Most of these fires burn west of the Missouri River, in and around the Rocky Mountains and in the desert Southwest. These places are known for their startling natural beauty and their attractiveness to those seeking homes near wilderness areas. They also are known for high summer temperatures, low humidity levels and, particularly in recent years, parching drought. With tinder-dry vegetation and increasingly thick woodland growth due to decades of fire suppression, these regions tend to be ground zero for wildfires.
With increasing numbers of people living in the wildland-urban interface, where homes lie near and within wild areas, the risk also has increased dramatically for destruction of property during wildfire season. What can homeowners do to mitigate that risk?
Here are some tips regarding some steps you can take to help prepare your property for a wildfire and add extra lines of defense.
First, you will want to determine the risk level around your home: low, moderate or high.

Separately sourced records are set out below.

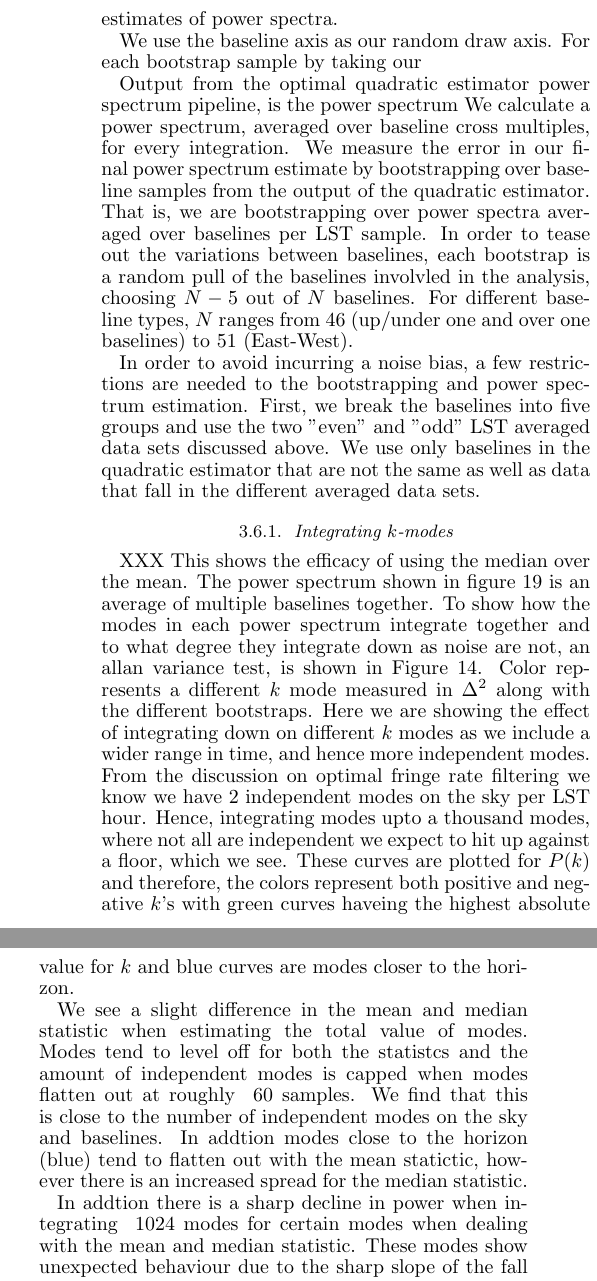
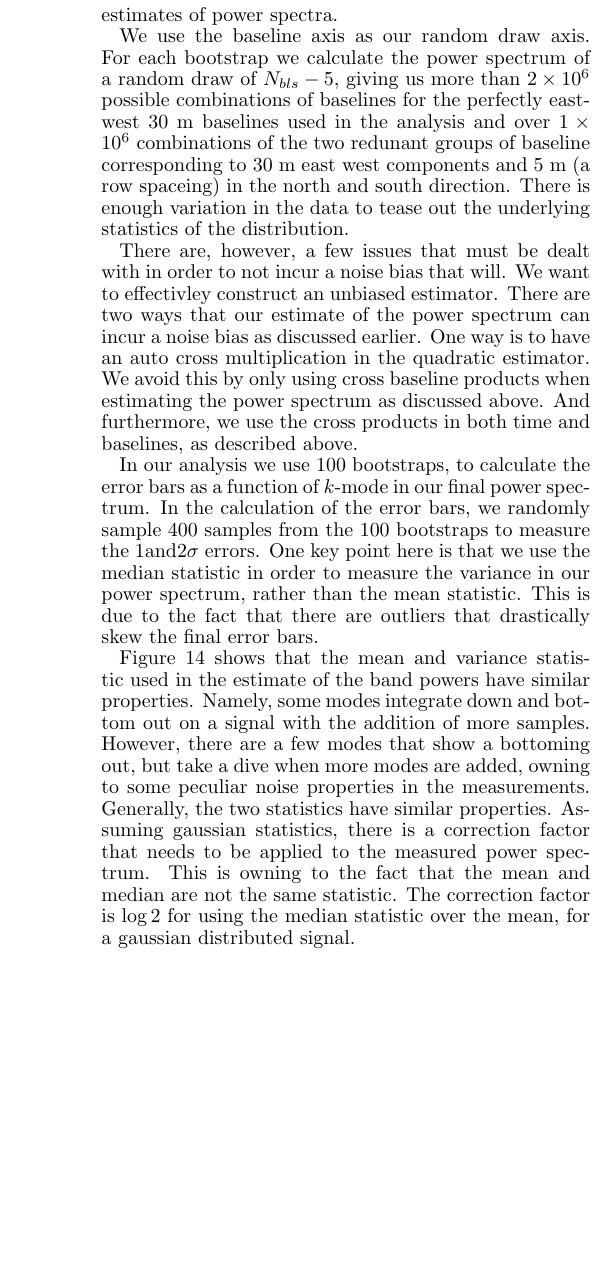
Before and after one commit to zakiali/psa64_pspec, a LaTeX document (psa64_pspec_ver2.tex): two parts of the columns of page 16 of 22 before the commit and part of one column of page 16 of 22 after it, the two joined at a grey line, cut so that both start at the same text, the shorter picture padded with empty space. Compiled offline with pdfLaTeX.

Commit message:
bootstrap text, mean, median

```diff
--- a/psa64_pspec_ver2.tex
+++ b/psa64_pspec_ver2.tex
@@ -1907,27 +1907,40 @@ calculate our error bars. When applying this method of estimating the
 statistical variance in our data, we require that there needs to be a random
 component in our estimates of power spectra.
 
-We use the baseline axis as our random draw axis. For each bootstrap sample  by
-taking our
-
-
-
-
-Output from the optimal quadratic estimator power spectrum pipeline, is the
-power spectrum We calculate a power spectrum, averaged over baseline cross
-multiples, for every integration.  We measure the error in our final power
-spectrum estimate by bootstrapping over baseline samples from the output of the
-quadratic estimator. That is, we are bootstrapping over power spectra averaged
-over baselines per LST sample. In order to tease out the variations between
-baselines, each bootstrap is a random pull of the baselines involvled in the
-analysis, choosing $N-5$ out of $N$ baselines. For different baseline types, $N$
-ranges from 46 (up/under one and over one baselines) to 51 (East-West).
-
-In order to avoid incurring a noise bias, a few restrictions are needed to the
-bootstrapping and power spectrum estimation. First, we break the baselines into
-five groups and use the two "even" and "odd" LST averaged data sets discussed
-above. We use only baselines in the quadratic estimator that are not the same
-as well as data that fall in the different averaged data sets.
+We use the baseline axis as our random draw axis. For each bootstrap we
+calculate the power spectrum of a random draw of $N_{bls}-5$, giving us more
+than $2\times10^6$ possible combinations of baselines for the perfectly east-west 30 m
+baselines used in the analysis and over $1\times10^{6}$ combinations of the two
+redunant groups of baseline corresponding to 30 m east west components and 5 m
+(a row spaceing) in the north and south direction. There is enough variation in
+the data to tease out the underlying statistics of the distribution.
+
+There are, however, a few issues that must be dealt with in order to not incur a
+noise bias that will. We want to effectivley construct an unbiased estimator.
+There are two ways that our estimate of the power spectrum can incur a noise
+bias as discussed earlier. One way is to have an auto cross multiplication in
+the quadratic estimator. We avoid this by only using cross baseline products
+when estimating the power spectrum as discussed above. And furthermore, we use
+the cross products in both time and baselines, as described above.
+
+In our analysis we use 100 bootstraps, to calculate the error bars as a function
+of $k$-mode in our final power spectrum. In the calculation of the error bars,
+we randomly sample 400 samples from the 100 bootstraps to measure the $1
+\text{and} 2 \sigma$ errors. One key point here is that we use the median
+statistic in order to measure the variance in our power spectrum, rather than
+the mean statistic. This is due to the fact that there are outliers that
+drastically skew the final error bars.
+
+Figure \ref{fig:pspec_variance} shows that the mean and variance statistic used
+in the estimate of the band powers have similar properties. Namely, some modes
+integrate down and bottom out on a signal with the addition of more samples.
+However, there are a few modes that show a bottoming out, but take a dive when
+more modes are added, owning to some peculiar noise properties in the
+measurements. Generally, the two statistics have similar properties. Assuming
+gaussian statistics, there is a correction factor that needs to be applied to
+the measured power spectrum. This is owning to the fact that the mean and median
+are not the same statistic. The correction factor is $\log{2}$ for using the
+median statistic over the mean, for a gaussian distributed signal.
 
 \begin{figure}[!t]
 \centering
@@ -1942,35 +1955,35 @@ increasing $\eta$, asymptoting to a factor of XXX for a dominating signal. }
 
 
 
-\subsubsection{Integrating $k$-modes}
-XXX This shows the efficacy of using the median over the mean.
-The power spectrum shown in figure \ref{fig:final_pspec} is an average of
-multiple baselines together. To show how the modes in each power spectrum
-integrate together and to what degree they integrate down as noise are not, an
-allan variance test, is shown in Figure \ref{fig:pspec_variance}. Color
-represents a different $k$ mode measured in $\Delta^{2}$ along with the
-different bootstraps. Here we are showing the effect of integrating down on
-different $k$ modes as we include a wider range in time, and hence more
-independent modes. From the discussion on optimal fringe rate filtering we know
-we have 2 independent modes on the sky per LST hour. Hence, integrating modes
-upto a thousand modes, where not all are independent we expect to hit up against
-a floor, which we see. These curves are plotted for $P(k)$ and therefore, the
-colors represent both positive and negative $k$'s with green curves haveing the
-highest absolute value for $k$ and blue curves are modes closer to the horizon.
-
-
-We see a slight difference in the mean and median statistic when estimating the
-total value of modes. Modes tend to level off for both the statistcs and the
-amount of independent modes is capped when modes flatten out at roughly ~60
-samples. We find that this is close to the number of independent modes on the
-sky and baselines. In addtion modes close to the horizon (blue) tend to flatten
-out with the mean statictic, however there is an increased spread for the median
-statistic.
-
-In addtion there is a sharp decline in power when integrating ~1024 modes for
-certain modes when dealing with the mean and median statistic. These modes show
-unexpected behaviour due to the sharp slope of the fall in power. Further
-investigation of these modes is to be conducted.
+%\subsubsection{Integrating $k$-modes}
+%XXX This shows the efficacy of using the median over the mean.
+%The power spectrum shown in figure \ref{fig:final_pspec} is an average of
+%multiple baselines together. To show how the modes in each power spectrum
+%integrate together and to what degree they integrate down as noise are not, an
+%allan variance test, is shown in Figure \ref{fig:pspec_variance}. Color
+%represents a different $k$ mode measured in $\Delta^{2}$ along with the
+%different bootstraps. Here we are showing the effect of integrating down on
+%different $k$ modes as we include a wider range in time, and hence more
+%independent modes. From the discussion on optimal fringe rate filtering we know
+%we have 2 independent modes on the sky per LST hour. Hence, integrating modes
+%upto a thousand modes, where not all are independent we expect to hit up against
+%a floor, which we see. These curves are plotted for $P(k)$ and therefore, the
+%colors represent both positive and negative $k$'s with green curves haveing the
+%highest absolute value for $k$ and blue curves are modes closer to the horizon.
+%
+%
+%We see a slight difference in the mean and median statistic when estimating the
+%total value of modes. Modes tend to level off for both the statistcs and the
+%amount of independent modes is capped when modes flatten out at roughly ~60
+%samples. We find that this is close to the number of independent modes on the
+%sky and baselines. In addtion modes close to the horizon (blue) tend to flatten
+%out with the mean statictic, however there is an increased spread for the median
+%statistic.
+%
+%In addtion there is a sharp decline in power when integrating ~1024 modes for
+%certain modes when dealing with the mean and median statistic. These modes show
+%unexpected behaviour due to the sharp slope of the fall in power. Further
+%investigation of these modes is to be conducted.
 %
 
 
```
Also changed, not shown: psa64_pspec_ver2.tex (3 more changed lines).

Low-risk properties feature relatively flat terrain (a grade of 9 percent or less) and limited wildland, they incorporate native vegetation, they have a fire hydrant within 300 feet, and they offer easy access for fire trucks. All manmade fuels are at least 50 feet from the home, and no trees crowd the structure.

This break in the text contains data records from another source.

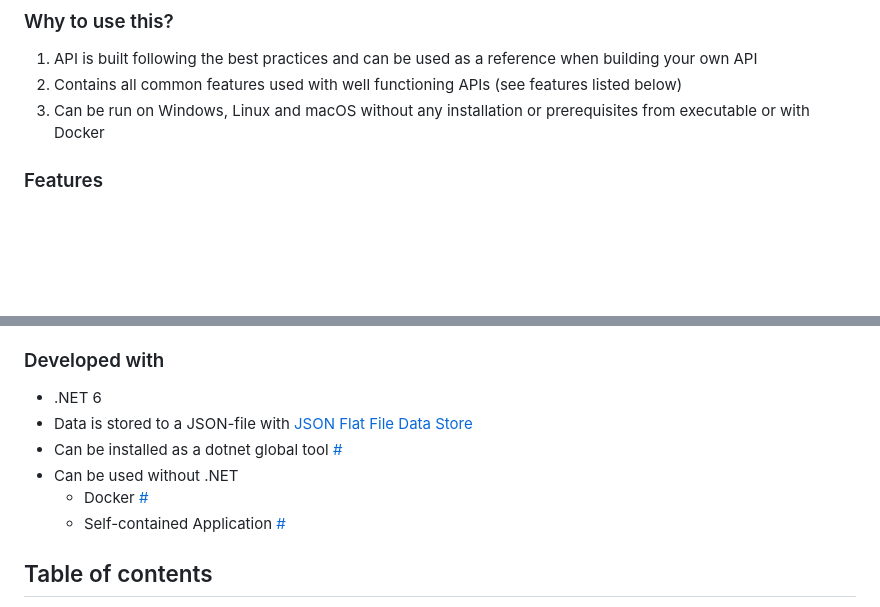
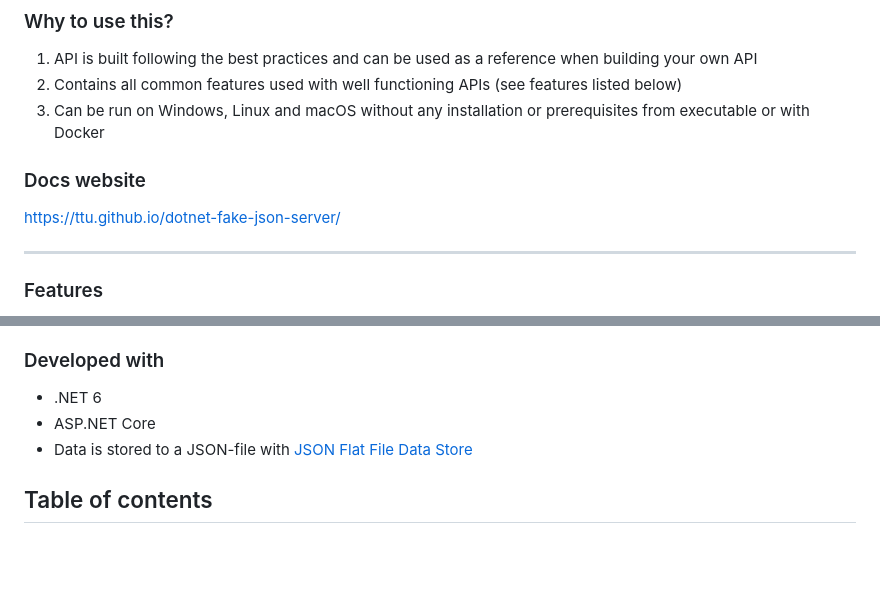
Before and after one commit to ttu/dotnet-fake-json-server, a Markdown page: README.md, 2 parts joined by grey strips. Drawn GitHub-style; blank space fills up the shorter version.

Commit message:
docs: add link to documentation site

```diff
--- a/README.md
+++ b/README.md
@@ -20,6 +20,12 @@ Fake JSON Server is a Fake REST API that can be used as a Back End for prototypi
 1) API is built following the best practices and can be used as a reference when building your own API
 1) Contains all common features used with well functioning APIs (see features listed below)
 1) Can be run on Windows, Linux and macOS without any installation or prerequisites from executable or with Docker
+
+### Docs website
+
+[https://ttu.github.io/dotnet-fake-json-server/](https://ttu.github.io/dotnet-fake-json-server/)
+
+---
 
 ### Features
 
@@ -45,11 +51,8 @@ Fake JSON Server is a Fake REST API that can be used as a Back End for prototypi
 ### Developed with
 
 * .NET 6
+* ASP.NET Core
 * Data is stored to a JSON-file with [JSON Flat File Data Store](https://github.com/ttu/json-flatfile-datastore)
-* Can be installed as a dotnet global tool [#](#install-as-a-dotnet-global-tool)
-* Can be used without .NET
-  * Docker [#](#docker)
-  * Self-contained Application [#](#self-contained-application)
 
 
 ## Table of contents
```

Moderate-risk properties have hilly terrain (with grades between 10 and 20 percent), a lightly forested wildland and trees near the house. Native vegetation is not part of the landscape, and manmade fuels are within 50 feet of the house — but the property offers access to fire trucks, and a fire hydrant is within 500 feet.

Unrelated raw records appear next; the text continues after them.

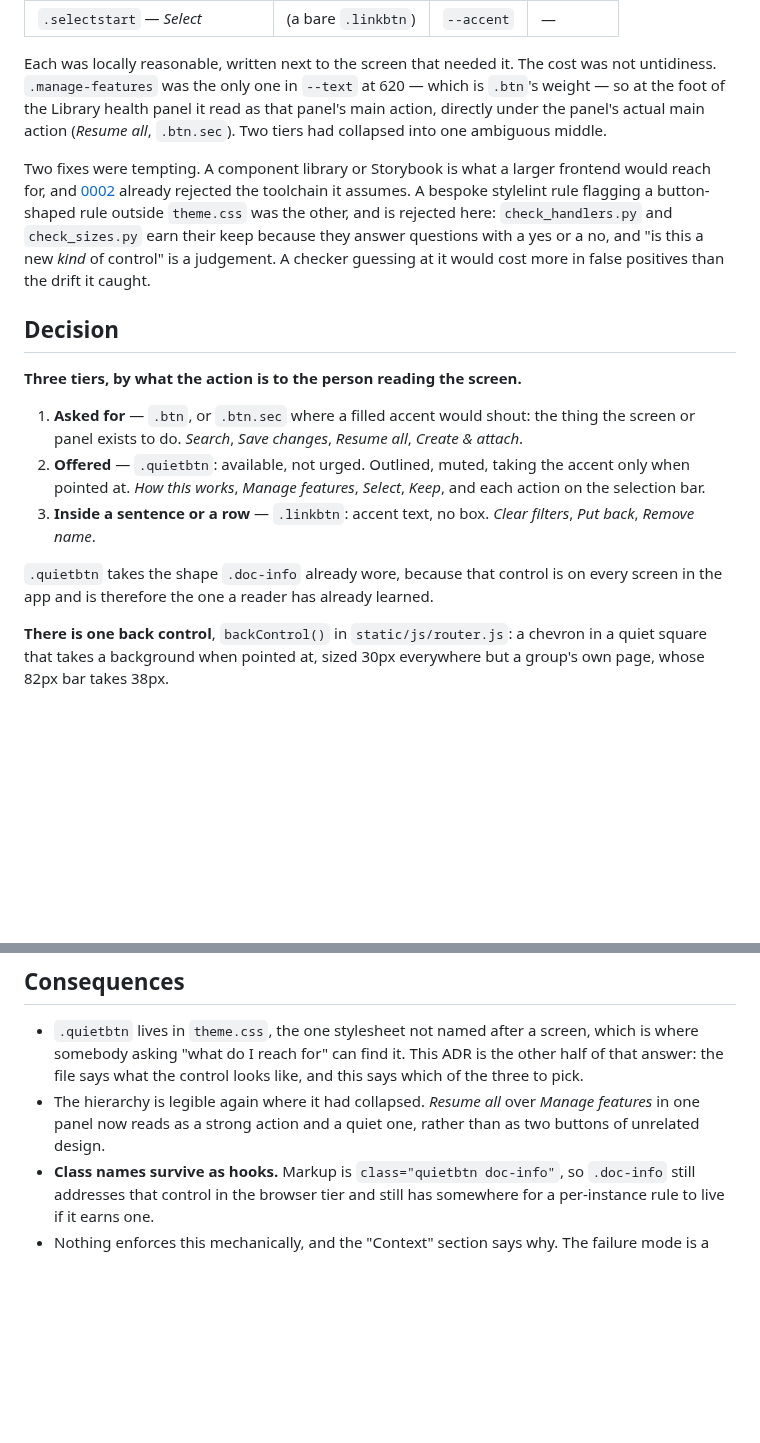
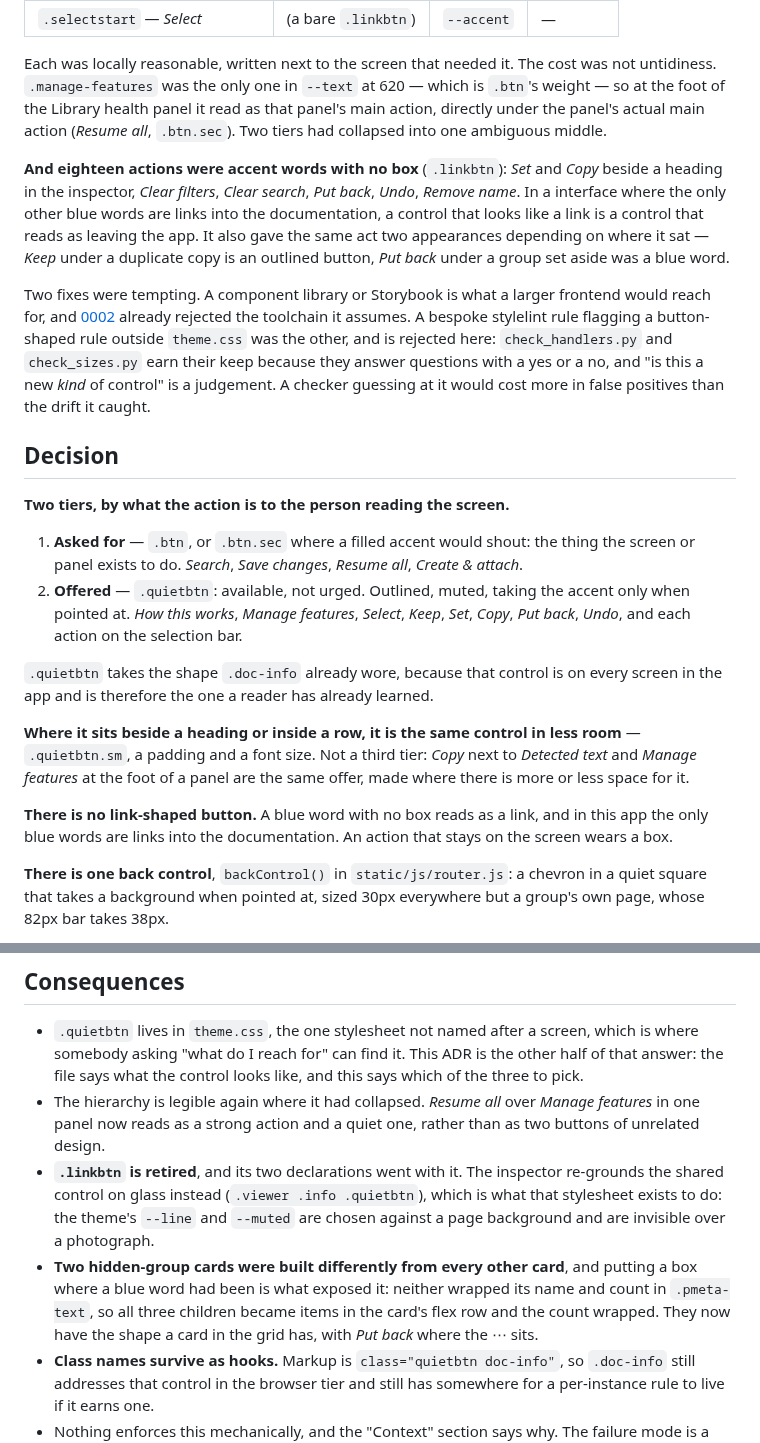
Before and after one commit to gapsa-0/Trove, a Markdown page: docs/adr/0023-an-action-is-asked-for-or-offered.md, 2 parts joined by grey strips. GitHub-like rendering; blank space fills up the shorter version.

Commit message:
Fold the retired link button into ADR 0023
The record said three tiers and named `.linkbtn` as the third. There are two:
an action is asked for or offered, and where it is offered beside a heading
or inside a row it is the same control in less room.

Adds what the third tier actually cost, since that is the part a reader needs
to not re-introduce: a blue word with no box reads as a link, and the only
other blue words in this app go to the documentation.

```diff
--- a/docs/adr/0023-an-action-is-asked-for-or-offered.md
+++ b/docs/adr/0023-an-action-is-asked-for-or-offered.md
@@ -45,6 +45,14 @@ which is `.btn`'s weight — so at the foot of the Library health panel it read
 that panel's main action, directly under the panel's actual main action
 (*Resume all*, `.btn.sec`). Two tiers had collapsed into one ambiguous middle.
 
+**And eighteen actions were accent words with no box** (`.linkbtn`): *Set* and
+*Copy* beside a heading in the inspector, *Clear filters*, *Clear search*, *Put
+back*, *Undo*, *Remove name*. In a interface where the only other blue words are
+links into the documentation, a control that looks like a link is a control that
+reads as leaving the app. It also gave the same act two appearances depending on
+where it sat — *Keep* under a duplicate copy is an outlined button, *Put back*
+under a group set aside was a blue word.
+
 Two fixes were tempting. A component library or Storybook is what a larger
 frontend would reach for, and [0002](0002-no-frontend-framework.md) already
 rejected the toolchain it assumes. A bespoke stylelint rule flagging a
@@ -56,19 +64,27 @@ drift it caught.
 
 ## Decision
 
-**Three tiers, by what the action is to the person reading the screen.**
+**Two tiers, by what the action is to the person reading the screen.**
 
 1. **Asked for** — `.btn`, or `.btn.sec` where a filled accent would shout: the
    thing the screen or panel exists to do. *Search*, *Save changes*, *Resume
    all*, *Create & attach*.
 2. **Offered** — `.quietbtn`: available, not urged. Outlined, muted, taking the
    accent only when pointed at. *How this works*, *Manage features*, *Select*,
-   *Keep*, and each action on the selection bar.
-3. **Inside a sentence or a row** — `.linkbtn`: accent text, no box. *Clear
-   filters*, *Put back*, *Remove name*.
+   *Keep*, *Set*, *Copy*, *Put back*, *Undo*, and each action on the selection
+   bar.
 
 `.quietbtn` takes the shape `.doc-info` already wore, because that control is on
 every screen in the app and is therefore the one a reader has already learned.
+
+**Where it sits beside a heading or inside a row, it is the same control in less
+room** — `.quietbtn.sm`, a padding and a font size. Not a third tier: *Copy*
+next to *Detected text* and *Manage features* at the foot of a panel are the
+same offer, made where there is more or less space for it.
+
+**There is no link-shaped button.** A blue word with no box reads as a link, and
+in this app the only blue words are links into the documentation. An action that
+stays on the screen wears a box.
 
 **There is one back control**, `backControl()` in `static/js/router.js`: a
 chevron in a quiet square that takes a background when pointed at, sized 30px
@@ -108,6 +124,16 @@ their own shapes.
 - The hierarchy is legible again where it had collapsed. *Resume all* over
   *Manage features* in one panel now reads as a strong action and a quiet one,
   rather than as two buttons of unrelated design.
+- **`.linkbtn` is retired**, and its two declarations went with it. The
+  inspector re-grounds the shared control on glass instead
+  (`.viewer .info .quietbtn`), which is what that stylesheet exists to do: the
+  theme's `--line` and `--muted` are chosen against a page background and are
+  invisible over a photograph.
+- **Two hidden-group cards were built differently from every other card**, and
+  putting a box where a blue word had been is what exposed it: neither wrapped
+  its name and count in `.pmeta-text`, so all three children became items in the
+  card's flex row and the count wrapped. They now have the shape a card in the
+  grid has, with *Put back* where the ⋯ sits.
 - **Class names survive as hooks.** Markup is `class="quietbtn doc-info"`, so
   `.doc-info` still addresses that control in the browser tier and still has
   somewhere for a per-instance rule to live if it earns one.
```
Also changed, not shown: ARCHITECTURE.md (+1 -1 lines).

High-risk properties have steep terrain (greater than a 20-percent grade), thickly forested wildland within 100 feet of the home and trees within 30 feet. Native vegetation is not part of the landscape, manmade fuels are within 30 feet of the house, there are no fire hydrants, and the property has limited access for fire trucks.
The first zone of defensible space should extend from 30 to 100 feet from your home, depending on risk level. This space should be well-irrigated, and its landscaping should feature carefully spaced indigenous plantings and noncombustible elements, such as rock or brick.
The second zone should extend anywhere from 20 to 50 feet from the first, depending on risk level, and your irrigation system also must extend to this space. It may include small plants, shrubs and a few trees, if they’re carefully spaced about 10 feet apart. Remove all dead or dying limbs, and trees taller than 18 feet should have all limbs pruned within 6 feet of the ground. Absolutely no tree limbs should come within 10 feet of the house.
The third zone should extend approximately 20 to 50 feet from the second, depending on risk level. For example, in high-risk areas, the three zones together should comprise 200 feet of defensible space, versus 70 feet in a low-risk area. This zone is often called a “modified natural area,” which means homeowners need to thin trees throughout this zone and make sure all dangerous fuels, such as dead or dying bushes and trees, are removed.
Once you’ve set and cleared your zones, don’t forget to maintain them regularly. They won’t do their job if they become overgrown. This includes keeping grass and weeds trimmed and regularly removing brush piles, clippings and other deadfall. Also, be sure to eliminate manmade fuel sources. This can include replacing wood fences with metal, brick, stone or concrete ones; replacing wooden yard or patio furniture with noncombustible versions; and keeping your woodpile more than 30 feet from your home.
Think about ways you can create water sources. Connect at least 100 feet of garden hose to each of your outside taps, and purchase lawn sprinklers that can be used on the roof and around your property in the event of fire. Make sure you have an emergency generator to operate your water pump during a power failure, and consider adding a pond, cistern or even a swimming pool to your landscaping.
When adding to your landscaping, consider fire-resistant vegetation. If you’re a tree lover and live at higher altitudes, consider replacing conifers with aspen groves. Stands of aspen serve as fire buffers, while conifers, on the other hand, are prone to “torching,” allowing a wildfire to spread even faster. Replace at least some of the existing vegetation on your property with indigenous, fire-resistant plants, and remember: the plants nearest your home should be smaller and spaced farther apart than the ones in the zones farther out.
As much preparation as you can do to mitigate your risk of wildfire damage, you may still need to rely on the firefighters to finish the job. There are a few things you can do to make it easier for them to help you out.
As with fire-resistant home construction and retrofits, there are no guarantees that these mitigation steps will fully protect your property in the event of a catastrophic wildfire. But, they certainly can improve your odds — and provide an extra measure of safety for your family and for the firefighters who would risk their lives to defend your home.